## PROMPT
All of the records below should be output exactly.

[Stored items from a collection]
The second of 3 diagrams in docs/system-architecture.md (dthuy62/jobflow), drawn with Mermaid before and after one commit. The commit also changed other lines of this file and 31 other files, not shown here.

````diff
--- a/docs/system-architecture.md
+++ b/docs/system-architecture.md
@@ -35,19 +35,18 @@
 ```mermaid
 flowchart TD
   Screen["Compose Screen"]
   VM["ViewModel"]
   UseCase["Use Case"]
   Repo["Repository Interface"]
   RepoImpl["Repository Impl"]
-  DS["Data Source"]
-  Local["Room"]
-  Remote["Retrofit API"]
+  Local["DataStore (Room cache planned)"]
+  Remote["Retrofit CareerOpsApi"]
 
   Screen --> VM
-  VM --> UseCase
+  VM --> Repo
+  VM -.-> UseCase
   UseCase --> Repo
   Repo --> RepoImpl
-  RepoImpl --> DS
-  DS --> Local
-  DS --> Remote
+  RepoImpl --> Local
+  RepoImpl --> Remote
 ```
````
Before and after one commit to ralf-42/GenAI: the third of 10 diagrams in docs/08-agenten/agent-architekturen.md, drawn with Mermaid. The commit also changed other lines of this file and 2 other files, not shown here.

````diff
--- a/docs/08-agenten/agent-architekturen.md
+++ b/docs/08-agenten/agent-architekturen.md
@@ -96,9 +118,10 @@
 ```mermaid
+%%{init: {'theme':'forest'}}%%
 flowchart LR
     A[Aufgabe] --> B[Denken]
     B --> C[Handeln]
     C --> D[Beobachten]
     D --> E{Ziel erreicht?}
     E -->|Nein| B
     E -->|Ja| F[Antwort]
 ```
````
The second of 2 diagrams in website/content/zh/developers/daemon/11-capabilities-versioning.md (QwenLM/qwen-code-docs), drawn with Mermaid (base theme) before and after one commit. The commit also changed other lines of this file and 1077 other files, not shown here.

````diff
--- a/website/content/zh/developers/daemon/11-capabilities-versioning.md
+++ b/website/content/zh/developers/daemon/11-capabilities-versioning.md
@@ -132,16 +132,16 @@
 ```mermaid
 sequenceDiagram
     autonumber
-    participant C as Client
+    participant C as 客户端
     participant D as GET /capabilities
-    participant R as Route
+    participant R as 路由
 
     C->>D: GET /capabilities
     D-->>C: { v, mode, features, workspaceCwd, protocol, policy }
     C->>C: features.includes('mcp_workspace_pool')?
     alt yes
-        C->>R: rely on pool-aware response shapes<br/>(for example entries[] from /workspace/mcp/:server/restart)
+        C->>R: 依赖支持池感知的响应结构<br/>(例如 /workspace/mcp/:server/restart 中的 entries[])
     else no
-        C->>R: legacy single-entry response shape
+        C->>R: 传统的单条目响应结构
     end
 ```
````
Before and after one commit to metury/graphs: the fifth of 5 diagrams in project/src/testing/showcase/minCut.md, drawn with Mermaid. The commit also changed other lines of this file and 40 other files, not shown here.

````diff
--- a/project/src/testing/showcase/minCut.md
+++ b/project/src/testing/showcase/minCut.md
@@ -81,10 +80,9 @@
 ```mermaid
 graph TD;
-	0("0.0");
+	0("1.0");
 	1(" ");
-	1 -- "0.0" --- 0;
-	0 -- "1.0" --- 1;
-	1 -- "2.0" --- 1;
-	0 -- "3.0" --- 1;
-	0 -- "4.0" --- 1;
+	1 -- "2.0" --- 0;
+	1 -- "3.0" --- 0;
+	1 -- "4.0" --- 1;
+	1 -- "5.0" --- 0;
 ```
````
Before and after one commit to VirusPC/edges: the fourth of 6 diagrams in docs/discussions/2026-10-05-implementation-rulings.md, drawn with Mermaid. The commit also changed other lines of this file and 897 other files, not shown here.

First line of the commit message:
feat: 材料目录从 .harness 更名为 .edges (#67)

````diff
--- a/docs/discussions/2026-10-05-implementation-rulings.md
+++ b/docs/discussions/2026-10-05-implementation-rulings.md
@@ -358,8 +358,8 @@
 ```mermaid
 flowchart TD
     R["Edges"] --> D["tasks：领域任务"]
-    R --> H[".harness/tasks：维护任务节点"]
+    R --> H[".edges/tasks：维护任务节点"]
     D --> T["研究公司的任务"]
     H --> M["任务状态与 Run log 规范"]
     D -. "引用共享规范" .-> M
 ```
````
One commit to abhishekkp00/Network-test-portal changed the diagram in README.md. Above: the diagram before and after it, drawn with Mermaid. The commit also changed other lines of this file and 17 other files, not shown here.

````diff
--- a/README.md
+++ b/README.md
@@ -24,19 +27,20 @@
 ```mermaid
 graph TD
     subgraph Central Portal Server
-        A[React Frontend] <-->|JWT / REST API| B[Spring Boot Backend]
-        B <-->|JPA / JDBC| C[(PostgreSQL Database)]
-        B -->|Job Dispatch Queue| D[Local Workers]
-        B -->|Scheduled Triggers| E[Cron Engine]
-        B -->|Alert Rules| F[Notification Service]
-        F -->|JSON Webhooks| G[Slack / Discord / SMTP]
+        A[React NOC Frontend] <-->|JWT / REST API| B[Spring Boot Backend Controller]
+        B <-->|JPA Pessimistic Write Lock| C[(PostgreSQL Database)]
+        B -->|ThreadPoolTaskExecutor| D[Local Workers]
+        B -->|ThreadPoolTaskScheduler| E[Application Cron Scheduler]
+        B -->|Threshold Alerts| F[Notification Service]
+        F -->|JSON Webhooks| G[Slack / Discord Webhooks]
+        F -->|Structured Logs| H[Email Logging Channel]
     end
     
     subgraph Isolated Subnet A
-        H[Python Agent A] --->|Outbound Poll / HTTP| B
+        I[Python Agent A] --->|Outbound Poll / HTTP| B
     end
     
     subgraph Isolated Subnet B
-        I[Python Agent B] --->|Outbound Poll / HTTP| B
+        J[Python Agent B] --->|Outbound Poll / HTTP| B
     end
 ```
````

## SOLVED EXERCISE
The second of 3 diagrams in docs/system-architecture.md (dthuy62/jobflow), drawn with Mermaid before and after one commit. The commit also changed other lines of this file and 31 other files, not shown here.

````diff
--- a/docs/system-architecture.md
+++ b/docs/system-architecture.md
@@ -35,19 +35,18 @@
 ```mermaid
 flowchart TD
   Screen["Compose Screen"]
   VM["ViewModel"]
   UseCase["Use Case"]
   Repo["Repository Interface"]
   RepoImpl["Repository Impl"]
-  DS["Data Source"]
-  Local["Room"]
-  Remote["Retrofit API"]
+  Local["DataStore (Room cache planned)"]
+  Remote["Retrofit CareerOpsApi"]
 
   Screen --> VM
-  VM --> UseCase
+  VM --> Repo
+  VM -.-> UseCase
   UseCase --> Repo
   Repo --> RepoImpl
-  RepoImpl --> DS
-  DS --> Local
-  DS --> Remote
+  RepoImpl --> Local
+  RepoImpl --> Remote
 ```
````
Before and after one commit to ralf-42/GenAI: the third of 10 diagrams in docs/08-agenten/agent-architekturen.md, drawn with Mermaid. The commit also changed other lines of this file and 2 other files, not shown here.

````diff
--- a/docs/08-agenten/agent-architekturen.md
+++ b/docs/08-agenten/agent-architekturen.md
@@ -96,9 +118,10 @@
 ```mermaid
+%%{init: {'theme':'forest'}}%%
 flowchart LR
     A[Aufgabe] --> B[Denken]
     B --> C[Handeln]
     C --> D[Beobachten]
     D --> E{Ziel erreicht?}
     E -->|Nein| B
     E -->|Ja| F[Antwort]
 ```
````
The second of 2 diagrams in website/content/zh/developers/daemon/11-capabilities-versioning.md (QwenLM/qwen-code-docs), drawn with Mermaid (base theme) before and after one commit. The commit also changed other lines of this file and 1077 other files, not shown here.

````diff
--- a/website/content/zh/developers/daemon/11-capabilities-versioning.md
+++ b/website/content/zh/developers/daemon/11-capabilities-versioning.md
@@ -132,16 +132,16 @@
 ```mermaid
 sequenceDiagram
     autonumber
-    participant C as Client
+    participant C as 客户端
     participant D as GET /capabilities
-    participant R as Route
+    participant R as 路由
 
     C->>D: GET /capabilities
     D-->>C: { v, mode, features, workspaceCwd, protocol, policy }
     C->>C: features.includes('mcp_workspace_pool')?
     alt yes
-        C->>R: rely on pool-aware response shapes<br/>(for example entries[] from /workspace/mcp/:server/restart)
+        C->>R: 依赖支持池感知的响应结构<br/>(例如 /workspace/mcp/:server/restart 中的 entries[])
     else no
-        C->>R: legacy single-entry response shape
+        C->>R: 传统的单条目响应结构
     end
 ```
````
Before and after one commit to metury/graphs: the fifth of 5 diagrams in project/src/testing/showcase/minCut.md, drawn with Mermaid. The commit also changed other lines of this file and 40 other files, not shown here.

````diff
--- a/project/src/testing/showcase/minCut.md
+++ b/project/src/testing/showcase/minCut.md
@@ -81,10 +80,9 @@
 ```mermaid
 graph TD;
-	0("0.0");
+	0("1.0");
 	1(" ");
-	1 -- "0.0" --- 0;
-	0 -- "1.0" --- 1;
-	1 -- "2.0" --- 1;
-	0 -- "3.0" --- 1;
-	0 -- "4.0" --- 1;
+	1 -- "2.0" --- 0;
+	1 -- "3.0" --- 0;
+	1 -- "4.0" --- 1;
+	1 -- "5.0" --- 0;
 ```
````
Before and after one commit to VirusPC/edges: the fourth of 6 diagrams in docs/discussions/2026-10-05-implementation-rulings.md, drawn with Mermaid. The commit also changed other lines of this file and 897 other files, not shown here.

First line of the commit message:
feat: 材料目录从 .harness 更名为 .edges (#67)

````diff
--- a/docs/discussions/2026-10-05-implementation-rulings.md
+++ b/docs/discussions/2026-10-05-implementation-rulings.md
@@ -358,8 +358,8 @@
 ```mermaid
 flowchart TD
     R["Edges"] --> D["tasks：领域任务"]
-    R --> H[".harness/tasks：维护任务节点"]
+    R --> H[".edges/tasks：维护任务节点"]
     D --> T["研究公司的任务"]
     H --> M["任务状态与 Run log 规范"]
     D -. "引用共享规范" .-> M
 ```
````
One commit to abhishekkp00/Network-test-portal changed the diagram in README.md. Above: the diagram before and after it, drawn with Mermaid. The commit also changed other lines of this file and 17 other files, not shown here.

````diff
--- a/README.md
+++ b/README.md
@@ -24,19 +27,20 @@
 ```mermaid
 graph TD
     subgraph Central Portal Server
-        A[React Frontend] <-->|JWT / REST API| B[Spring Boot Backend]
-        B <-->|JPA / JDBC| C[(PostgreSQL Database)]
-        B -->|Job Dispatch Queue| D[Local Workers]
-        B -->|Scheduled Triggers| E[Cron Engine]
-        B -->|Alert Rules| F[Notification Service]
-        F -->|JSON Webhooks| G[Slack / Discord / SMTP]
+        A[React NOC Frontend] <-->|JWT / REST API| B[Spring Boot Backend Controller]
+        B <-->|JPA Pessimistic Write Lock| C[(PostgreSQL Database)]
+        B -->|ThreadPoolTaskExecutor| D[Local Workers]
+        B -->|ThreadPoolTaskScheduler| E[Application Cron Scheduler]
+        B -->|Threshold Alerts| F[Notification Service]
+        F -->|JSON Webhooks| G[Slack / Discord Webhooks]
+        F -->|Structured Logs| H[Email Logging Channel]
     end
     
     subgraph Isolated Subnet A
-        H[Python Agent A] --->|Outbound Poll / HTTP| B
+        I[Python Agent A] --->|Outbound Poll / HTTP| B
     end
     
     subgraph Isolated Subnet B
-        I[Python Agent B] --->|Outbound Poll / HTTP| B
+        J[Python Agent B] --->|Outbound Poll / HTTP| B
     end
 ```
````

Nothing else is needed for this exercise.